▶ _Task brief_
Run through the records and show each line that includes the string "ouvre".
• • • •
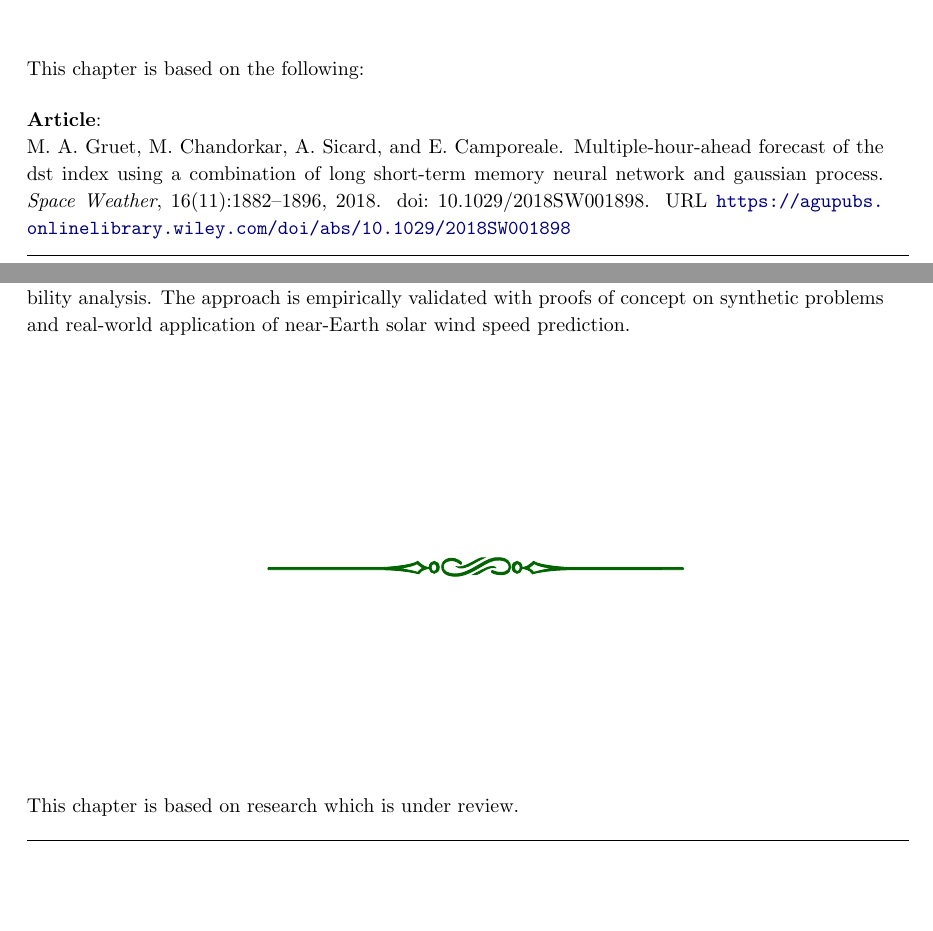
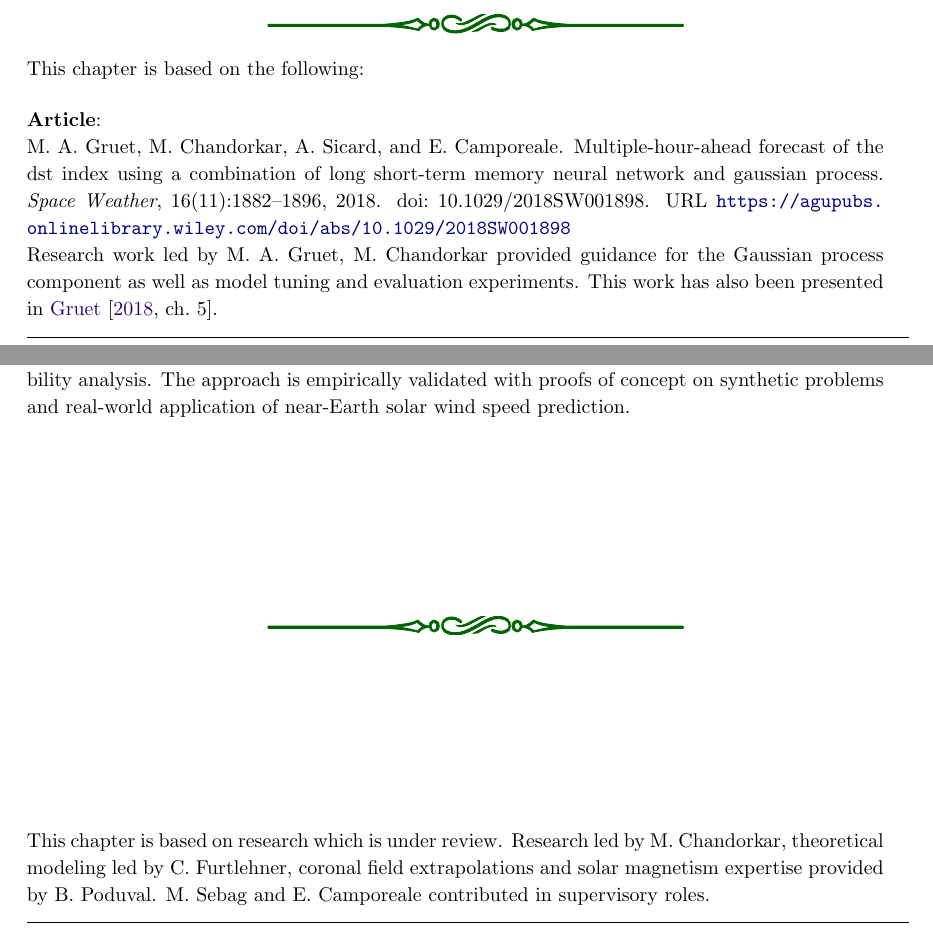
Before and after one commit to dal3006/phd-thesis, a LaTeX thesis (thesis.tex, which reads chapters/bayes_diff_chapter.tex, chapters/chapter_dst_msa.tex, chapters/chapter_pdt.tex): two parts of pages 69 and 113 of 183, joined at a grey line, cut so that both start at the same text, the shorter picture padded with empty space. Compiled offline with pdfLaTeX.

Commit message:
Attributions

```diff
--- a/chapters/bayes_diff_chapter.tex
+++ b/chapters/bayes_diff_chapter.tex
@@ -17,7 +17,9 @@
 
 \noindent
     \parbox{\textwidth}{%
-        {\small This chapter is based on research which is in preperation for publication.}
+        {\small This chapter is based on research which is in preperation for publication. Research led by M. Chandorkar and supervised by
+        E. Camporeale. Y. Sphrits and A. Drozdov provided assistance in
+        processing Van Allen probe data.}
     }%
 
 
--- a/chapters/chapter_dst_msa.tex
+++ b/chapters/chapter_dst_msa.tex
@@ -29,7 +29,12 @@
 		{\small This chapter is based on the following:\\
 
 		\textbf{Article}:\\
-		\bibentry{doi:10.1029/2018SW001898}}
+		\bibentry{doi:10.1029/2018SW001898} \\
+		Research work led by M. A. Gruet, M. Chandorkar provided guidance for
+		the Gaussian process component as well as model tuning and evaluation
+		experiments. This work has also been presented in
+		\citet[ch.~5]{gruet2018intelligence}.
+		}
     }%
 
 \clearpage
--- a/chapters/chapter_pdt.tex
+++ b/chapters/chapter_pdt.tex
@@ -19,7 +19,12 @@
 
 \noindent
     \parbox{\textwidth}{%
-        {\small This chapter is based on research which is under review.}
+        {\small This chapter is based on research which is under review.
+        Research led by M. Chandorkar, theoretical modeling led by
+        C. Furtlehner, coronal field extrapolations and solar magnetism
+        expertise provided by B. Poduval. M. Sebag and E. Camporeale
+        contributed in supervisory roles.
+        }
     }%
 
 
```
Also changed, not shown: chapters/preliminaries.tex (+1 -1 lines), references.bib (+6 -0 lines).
• • • •
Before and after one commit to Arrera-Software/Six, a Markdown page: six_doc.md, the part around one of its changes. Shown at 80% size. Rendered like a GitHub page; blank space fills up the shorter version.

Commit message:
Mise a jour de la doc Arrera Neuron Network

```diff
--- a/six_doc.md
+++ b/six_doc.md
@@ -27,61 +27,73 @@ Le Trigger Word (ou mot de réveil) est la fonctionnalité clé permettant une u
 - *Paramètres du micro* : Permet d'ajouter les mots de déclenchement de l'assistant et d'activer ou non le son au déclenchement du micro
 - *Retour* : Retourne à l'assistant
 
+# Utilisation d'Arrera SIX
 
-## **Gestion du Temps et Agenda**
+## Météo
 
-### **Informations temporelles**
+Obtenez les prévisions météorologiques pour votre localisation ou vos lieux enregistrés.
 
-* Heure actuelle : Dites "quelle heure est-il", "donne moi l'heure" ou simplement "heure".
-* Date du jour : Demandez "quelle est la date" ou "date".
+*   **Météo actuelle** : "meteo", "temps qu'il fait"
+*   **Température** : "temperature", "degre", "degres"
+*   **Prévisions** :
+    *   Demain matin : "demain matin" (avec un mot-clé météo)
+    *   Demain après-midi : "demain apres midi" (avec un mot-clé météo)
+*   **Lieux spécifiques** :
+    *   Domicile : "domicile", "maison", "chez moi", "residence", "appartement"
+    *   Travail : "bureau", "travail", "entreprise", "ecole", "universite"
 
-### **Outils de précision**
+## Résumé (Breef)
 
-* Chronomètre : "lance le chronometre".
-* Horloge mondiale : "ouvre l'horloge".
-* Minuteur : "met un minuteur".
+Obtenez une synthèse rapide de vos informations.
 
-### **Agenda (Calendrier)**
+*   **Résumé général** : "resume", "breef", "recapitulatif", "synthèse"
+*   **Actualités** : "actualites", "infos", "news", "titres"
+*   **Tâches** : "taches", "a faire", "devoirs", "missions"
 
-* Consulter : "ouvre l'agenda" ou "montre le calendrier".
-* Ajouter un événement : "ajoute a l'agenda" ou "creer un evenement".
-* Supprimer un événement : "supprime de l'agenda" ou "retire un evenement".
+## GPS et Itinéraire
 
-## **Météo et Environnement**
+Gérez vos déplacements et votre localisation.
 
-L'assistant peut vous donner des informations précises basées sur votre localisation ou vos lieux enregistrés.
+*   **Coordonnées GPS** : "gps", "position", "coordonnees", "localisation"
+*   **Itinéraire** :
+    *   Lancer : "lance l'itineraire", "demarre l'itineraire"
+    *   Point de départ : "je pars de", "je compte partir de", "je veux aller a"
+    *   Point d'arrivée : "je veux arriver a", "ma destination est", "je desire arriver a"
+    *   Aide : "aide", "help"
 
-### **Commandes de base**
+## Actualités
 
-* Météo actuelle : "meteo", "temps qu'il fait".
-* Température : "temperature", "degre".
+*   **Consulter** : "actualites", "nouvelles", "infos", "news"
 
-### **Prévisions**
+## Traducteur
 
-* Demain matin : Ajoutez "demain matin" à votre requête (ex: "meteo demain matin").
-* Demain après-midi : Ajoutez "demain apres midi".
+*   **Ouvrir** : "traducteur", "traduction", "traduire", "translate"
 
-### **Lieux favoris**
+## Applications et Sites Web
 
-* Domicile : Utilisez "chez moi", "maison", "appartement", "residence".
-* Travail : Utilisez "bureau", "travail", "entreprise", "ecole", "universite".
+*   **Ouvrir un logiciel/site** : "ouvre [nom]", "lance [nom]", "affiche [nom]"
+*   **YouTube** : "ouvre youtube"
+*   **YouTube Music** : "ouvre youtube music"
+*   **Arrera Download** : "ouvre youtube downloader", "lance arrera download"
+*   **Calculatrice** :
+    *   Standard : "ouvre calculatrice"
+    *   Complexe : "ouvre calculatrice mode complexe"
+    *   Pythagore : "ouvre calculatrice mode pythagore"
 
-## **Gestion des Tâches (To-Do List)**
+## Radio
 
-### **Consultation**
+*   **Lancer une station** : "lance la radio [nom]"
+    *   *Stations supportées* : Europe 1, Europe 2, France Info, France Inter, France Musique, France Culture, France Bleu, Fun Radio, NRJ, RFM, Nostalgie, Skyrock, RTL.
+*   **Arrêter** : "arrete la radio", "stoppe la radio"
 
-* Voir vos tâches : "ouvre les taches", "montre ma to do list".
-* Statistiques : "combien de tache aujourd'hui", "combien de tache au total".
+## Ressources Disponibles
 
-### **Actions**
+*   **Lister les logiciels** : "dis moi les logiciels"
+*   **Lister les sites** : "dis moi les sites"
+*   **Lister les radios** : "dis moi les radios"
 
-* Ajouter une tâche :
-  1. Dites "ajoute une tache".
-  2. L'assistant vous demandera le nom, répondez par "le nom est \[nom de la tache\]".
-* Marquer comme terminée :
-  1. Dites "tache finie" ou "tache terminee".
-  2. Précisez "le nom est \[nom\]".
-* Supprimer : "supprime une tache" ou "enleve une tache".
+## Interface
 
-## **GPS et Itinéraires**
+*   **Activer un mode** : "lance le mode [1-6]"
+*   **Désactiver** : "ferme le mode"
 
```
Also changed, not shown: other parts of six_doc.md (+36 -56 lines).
• • • •
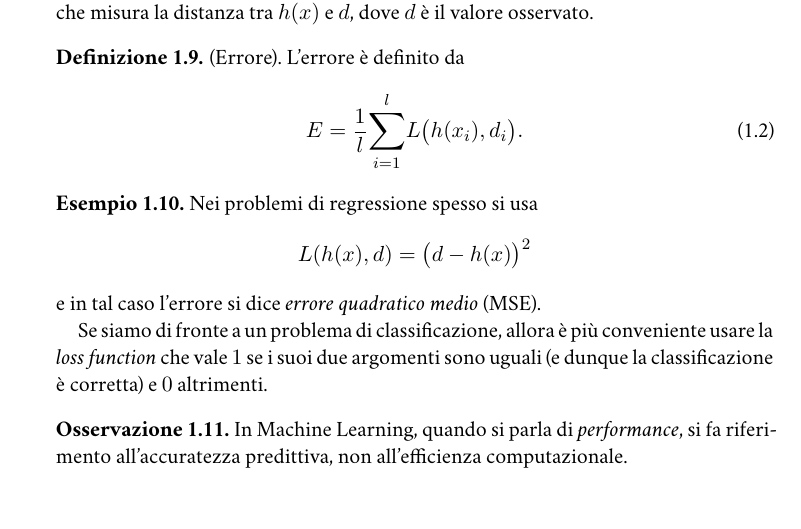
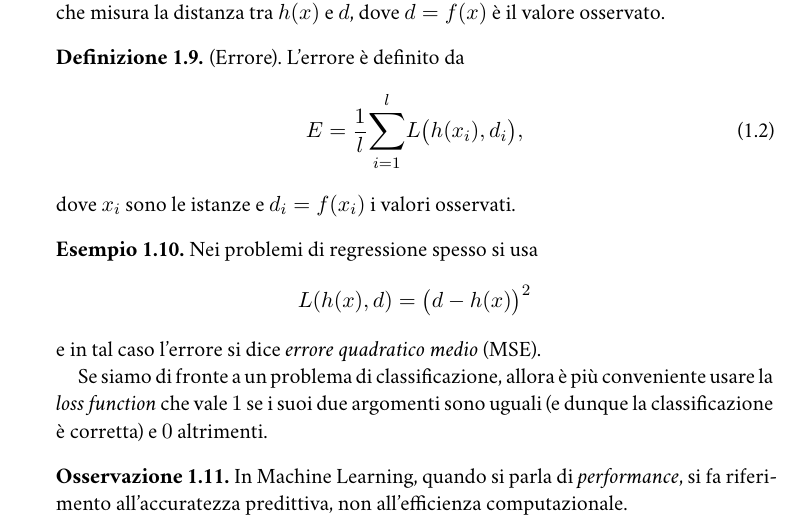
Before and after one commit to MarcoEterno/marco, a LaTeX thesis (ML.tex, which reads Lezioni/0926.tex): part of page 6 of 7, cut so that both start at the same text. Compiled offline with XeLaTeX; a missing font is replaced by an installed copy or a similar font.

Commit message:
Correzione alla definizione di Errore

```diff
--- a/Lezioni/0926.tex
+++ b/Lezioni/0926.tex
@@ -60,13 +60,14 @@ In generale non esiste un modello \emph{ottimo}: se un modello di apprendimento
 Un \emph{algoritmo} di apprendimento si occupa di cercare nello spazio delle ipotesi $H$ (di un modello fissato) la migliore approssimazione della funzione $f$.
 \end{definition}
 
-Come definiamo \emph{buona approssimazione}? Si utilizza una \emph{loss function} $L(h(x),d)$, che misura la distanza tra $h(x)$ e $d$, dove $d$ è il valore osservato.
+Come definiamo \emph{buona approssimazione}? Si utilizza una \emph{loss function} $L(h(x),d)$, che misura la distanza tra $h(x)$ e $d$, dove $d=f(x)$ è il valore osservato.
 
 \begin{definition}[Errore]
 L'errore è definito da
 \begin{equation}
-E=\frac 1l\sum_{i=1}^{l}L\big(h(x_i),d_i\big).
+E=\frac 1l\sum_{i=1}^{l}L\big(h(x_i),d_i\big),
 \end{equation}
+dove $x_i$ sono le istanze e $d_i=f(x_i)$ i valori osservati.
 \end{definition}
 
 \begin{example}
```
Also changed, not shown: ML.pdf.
• • • •
▶ _Answer box_
-* Horloge mondiale : "ouvre l'horloge".
-* Consulter : "ouvre l'agenda" ou "montre le calendrier".
+*   **Ouvrir un logiciel/site** : "ouvre [nom]", "lance [nom]", "affiche [nom]"
+*   **YouTube** : "ouvre youtube"
+*   **YouTube Music** : "ouvre youtube music"
+*   **Arrera Download** : "ouvre youtube downloader", "lance arrera download"
+    *   Standard : "ouvre calculatrice"
+    *   Complexe : "ouvre calculatrice mode complexe"
+    *   Pythagore : "ouvre calculatrice mode pythagore"
-* Voir vos tâches : "ouvre les taches", "montre ma to do list".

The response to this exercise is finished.